Functioning similarly to the chain-drive system, this system uses a belt rather than a chain to move the trolley. This belt provides quieter, smoother operation, making it a good choice for homes with living or sleeping spaces above or adjacent to the garage. Because belt-drive systems have fewer moving parts, they're simpler to maintain.


This system uses a metal chain to lift the door up and down along its tracks. Chain-drive systems are the most common and usually the least expensive, but they sometimes make more noise than screw-drive units. Like screw drives, chain drives sit in the centre of the garage ceiling.

Computer-Controlled Driee

No chain, screw, or belt drives this type of system.
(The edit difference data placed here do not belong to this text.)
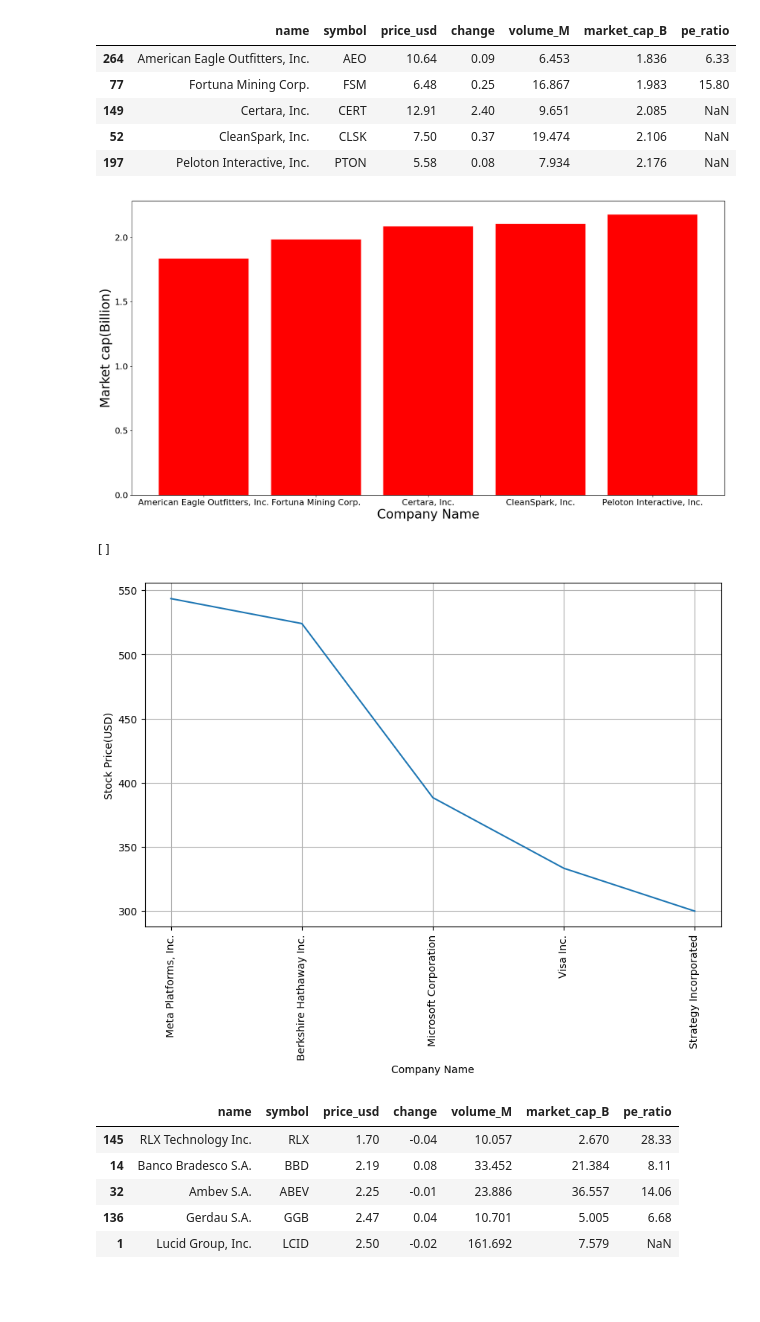
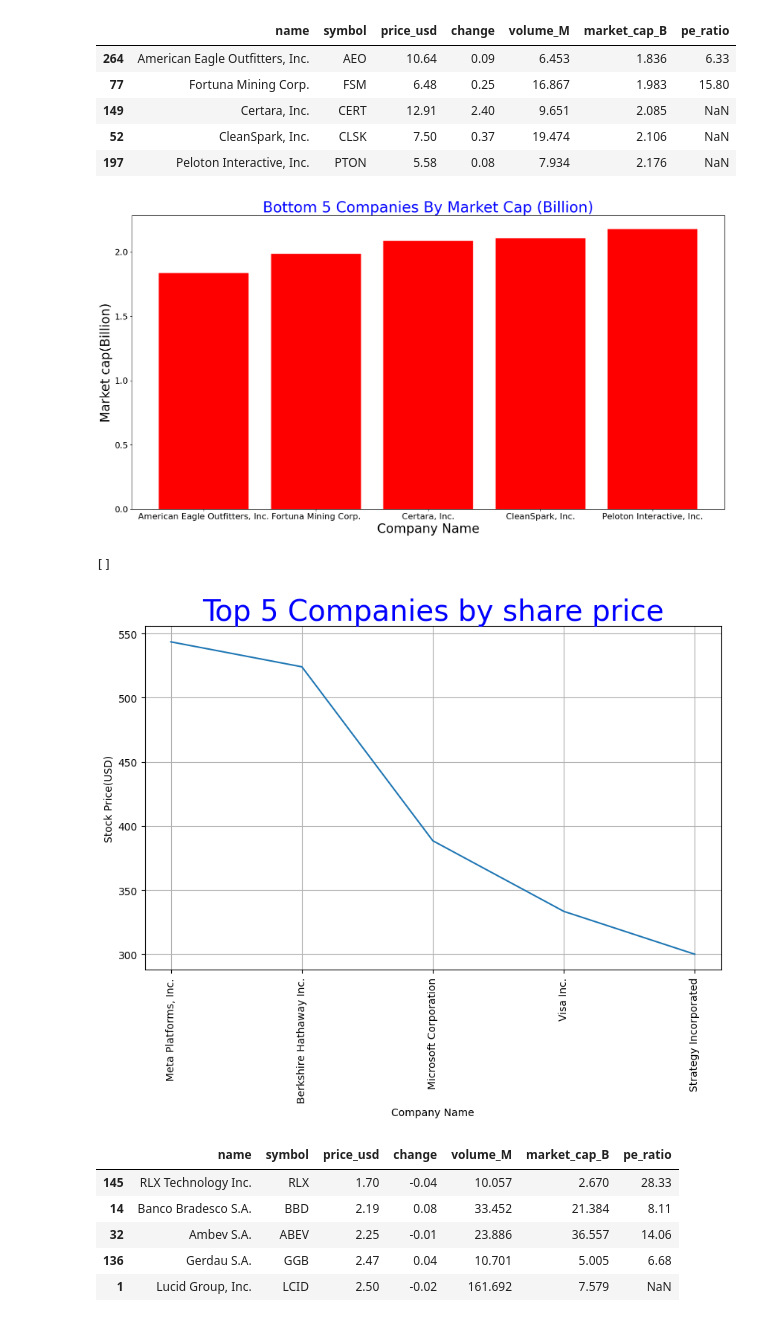
Before and after one commit to zaidmansuri958/Yahoo-finance-scraping, a Jupyter notebook: analysis.ipynb, the cells around one changed output. Saved outputs shown, nothing was run; the diff lists cells and outputs as text; code cells hidden in the pictures; blank space fills up the shorter version.

```diff
--- a/analysis.ipynb
+++ b/analysis.ipynb
@@ -50,13 +51,14 @@ bottom5_marketcap
 # %%
 plt.figure(figsize=(20,10))
 plt.bar(bottom5_marketcap["name"],bottom5_marketcap["market_cap_B"],color="red")
 plt.xlabel("Company Name",size=24)
 plt.ylabel("Market cap(Billion)",size=24)
+plt.title("Bottom 5 Companies By Market Cap (Billion)",size=28,color="blue")
 plt.xticks(size=16)
 plt.yticks(size=16)
 plt.show()
 # %% [output]
-[figure, old version]
+[figure, new version]
 # %%
 top_5_highest_price=df.sort_values("price_usd",ascending=False).head(5)
 # %%
@@ -65,11 +67,12 @@ plt.plot(top_5_highest_price["name"],top_5_highest_price["price_usd"])
 plt.grid(True)
 plt.xlabel("Company Name")
 plt.ylabel("Stock Price(USD)")
+plt.title("Top 5 Companies by share price",size=28,color="blue")
 plt.xticks(rotation=90)
 plt.plot()
 # %% [output]
 []
-[figure, old version]
+[figure, new version]
 # %%
 top5_lowest_price=df.sort_values("price_usd",ascending=True).head(5)
 # %%
```
Also changed, not shown: parts of 4 cells of this notebook.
The body of the unit sits directly above the door, rather than in the middle of the ceiling. This is particularly helpful in garages that have limited headroom, and it leaves more garage ceiling space open for storage.
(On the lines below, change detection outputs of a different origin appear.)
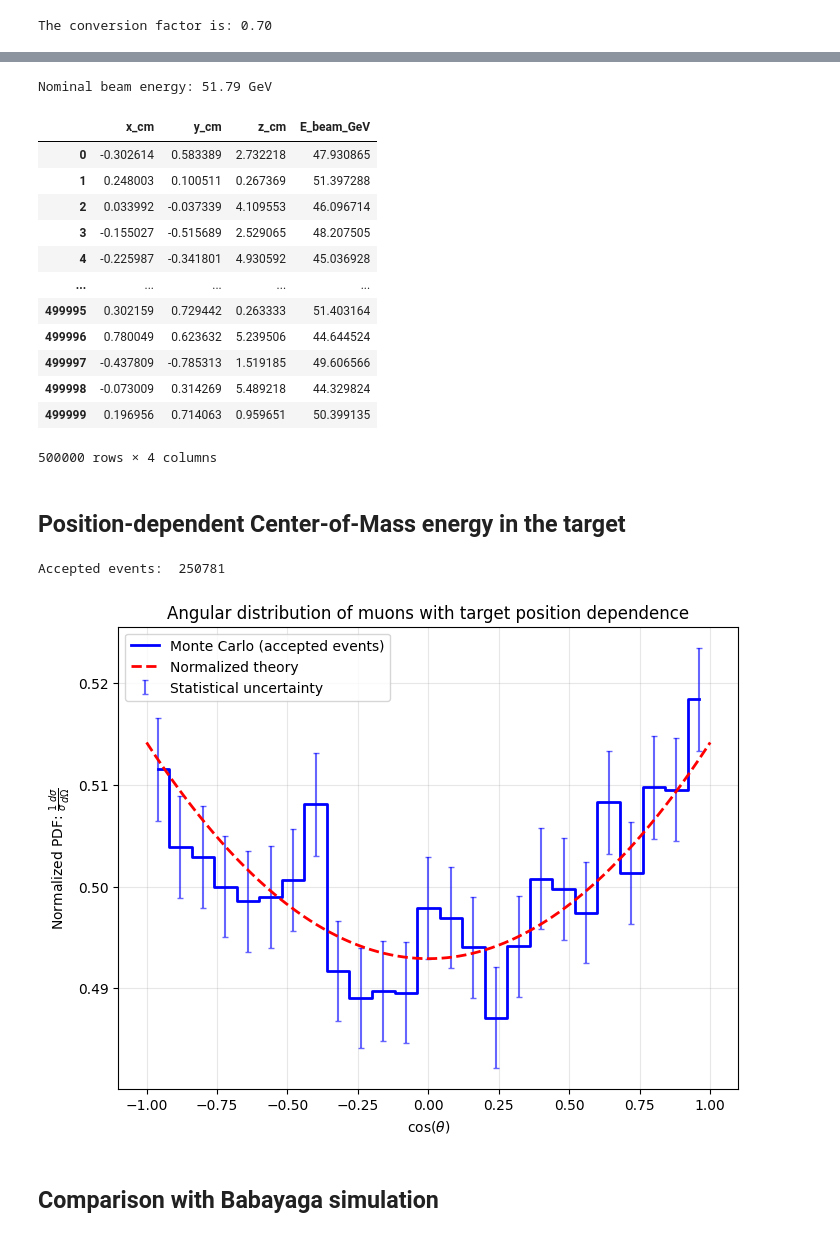
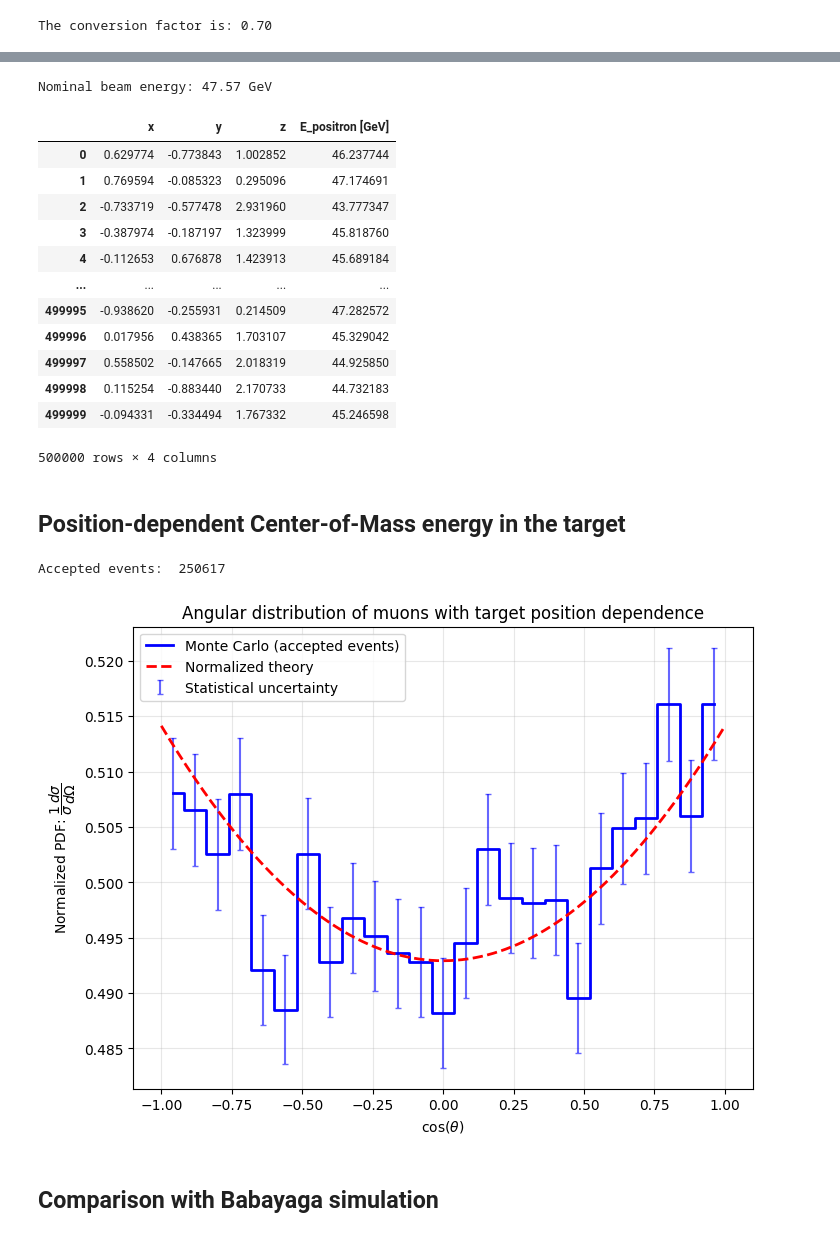
Before and after one commit to marcolorenzato00/LCP_Project, a Jupyter notebook: Project.ipynb, the cells around one changed output, grey strips where cells are left out. Saved outputs shown, nothing was run; the diff lists cells and outputs as text; code cells hidden in the pictures.

```diff
--- a/Project.ipynb
+++ b/Project.ipynb
@@ -660,64 +650,65 @@ plt.show()
 E_th = ((2*mass_mu)**2 - 2 * m_e**2) / (2*m_e)  # GeV
 
 # Target parameters
-L = 6.0   # target length in cm
-X0 = 35.3 # radiation length of Be in cm
-E0 = E_th * np.exp(L / X0)
+X0 = 35.28 # radiation length of Be in cm
+E0 = E_th * np.exp(d / X0)
 print(f"Nominal beam energy: {E0:.2f} GeV")
 
-z = np.random.uniform(0, L, n)  # random position along the target
+z = np.random.uniform(0, d, n)  # random position along the target
 E_beam = E0 * np.exp(-z / X0)   # actual energy at position z
 
 data1 = np.column_stack([x, y, z, E_beam])
 np.savetxt("simulated_muon_beam.txt", data1)
-column_names1 = ["x_cm", "y_cm", "z_cm", "E_beam_GeV"]
+# The coordinates represent the spatial point at which the interaction occurs
+# Reference frame: z direction along the beam, origin at the beginning of the target
+column_names1 = ["x", "y", "z", "E_positron [GeV]"]
 df_beam = pd.read_csv("simulated_muon_beam.txt", sep=r'\s+', names=column_names1)
 df_beam
 # %% [output]
-Nominal beam energy: 51.79 GeV
+Nominal beam energy: 47.57 GeV
-|  | x_cm | y_cm | z_cm | E_beam_GeV |
-| 0 | -0.302614 | 0.583389 | 2.732218 | 47.930865 |
-| 1 | 0.248003 | 0.100511 | 0.267369 | 51.397288 |
-| 2 | 0.033992 | -0.037339 | 4.109553 | 46.096714 |
-| 3 | -0.155027 | -0.515689 | 2.529065 | 48.207505 |
-| 4 | -0.225987 | -0.341801 | 4.930592 | 45.036928 |
+|  | x | y | z | E_positron [GeV] |
+| 0 | 0.629774 | -0.773843 | 1.002852 | 46.237744 |
+| 1 | 0.769594 | -0.085323 | 0.295096 | 47.174691 |
+| 2 | -0.733719 | -0.577478 | 2.931960 | 43.777347 |
+| 3 | -0.387974 | -0.187197 | 1.323999 | 45.818760 |
+| 4 | -0.112653 | 0.676878 | 1.423913 | 45.689184 |
 | ... | ... | ... | ... | ... |
-| 499995 | 0.302159 | 0.729442 | 0.263333 | 51.403164 |
-| 499996 | 0.780049 | 0.623632 | 5.239506 | 44.644524 |
-| 499997 | -0.437809 | -0.785313 | 1.519185 | 49.606566 |
-| 499998 | -0.073009 | 0.314269 | 5.489218 | 44.329824 |
-| 499999 | 0.196956 | 0.714063 | 0.959651 | 50.399135 |
+| 499995 | -0.938620 | -0.255931 | 0.214509 | 47.282572 |
+| 499996 | 0.017956 | 0.438365 | 1.703107 | 45.329042 |
+| 499997 | 0.558502 | -0.147665 | 2.018319 | 44.925850 |
+| 499998 | 0.115254 | -0.883440 | 2.170733 | 44.732183 |
+| 499999 | -0.094331 | -0.334494 | 1.767332 | 45.246598 |
 500000 rows × 4 columns
 # %% [markdown]
 ## Position-dependent Center-of-Mass energy in the target
 # %%
 # Generate angles in the CM frame using s_z
 s_z = 2 * m_e**2 + 2 * m_e * E_beam
 
 #u_z = np.random.uniform(-1, 1, n)
 #r_z = np.random.uniform(0, cross_section_norm(s_z, 1), n)
 #v_z = u_z[r_z < cross_section_norm(s_z, u_z)]
 
 v_z = montecarlo(s_z, n)
 
 plt.figure(figsize=(8, 6))
 
 # Monte Carlo histogram (normalized)
 plot_data(v_z)
 
 # Normalized theoretical curve
 s_z_mean = np.mean(s_z)  # reference theoretical curve
 plot_theory(s_z_mean)
 
 plt.xlabel(r"$\cos(\theta)$")
-plt.ylabel(r"Normalized PDF: $\frac{1}{\sigma}\frac{d\sigma}{d\Omega}$")
+plt.ylabel(r"Normalized PDF: $\dfrac{1}{\sigma}\dfrac{d\sigma}{d\Omega}$")
 plt.title(r"Angular distribution of muons with target position dependence")
 plt.legend()
 plt.grid(alpha=0.3)
 plt.show()
 # %% [output]
-Accepted events:  250781
+Accepted events:  250617
-[figure, old version]
+[figure, new version]
 # %% [markdown]
 ## Comparison with Babayaga simulation
 # %%
```
Also changed, not shown: parts of 16 cells of this notebook, 1 other file.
Choose a motor with power adequate to lift your door. If you have double doors, look for at least a half-horsepower motor. Even on a single door, a larger motor is likely to last longer.

Also look for a unit with soft starting and stopping that operates more quietly, with less wear and tear on the door. Higher-end openers operate more quickly, reducing the time you have to wait in the driveway. For safety's sake, the faster-opening models still close at a standard, slower speed.


Garage door openers have motors that run on either alternating current (AC) or direct current (DC). Both plug into a standard home power outlet, but DC-powered openers convert AC to DC power.

The advantages of a DC motor include smaller size, quieter operation, and softer starts and stops, while the advantages of an AC motor include better safety, more efficiency in power transmission, and better lighting.

Look for a system that comes with a back-up battery in case there's an electrical outage.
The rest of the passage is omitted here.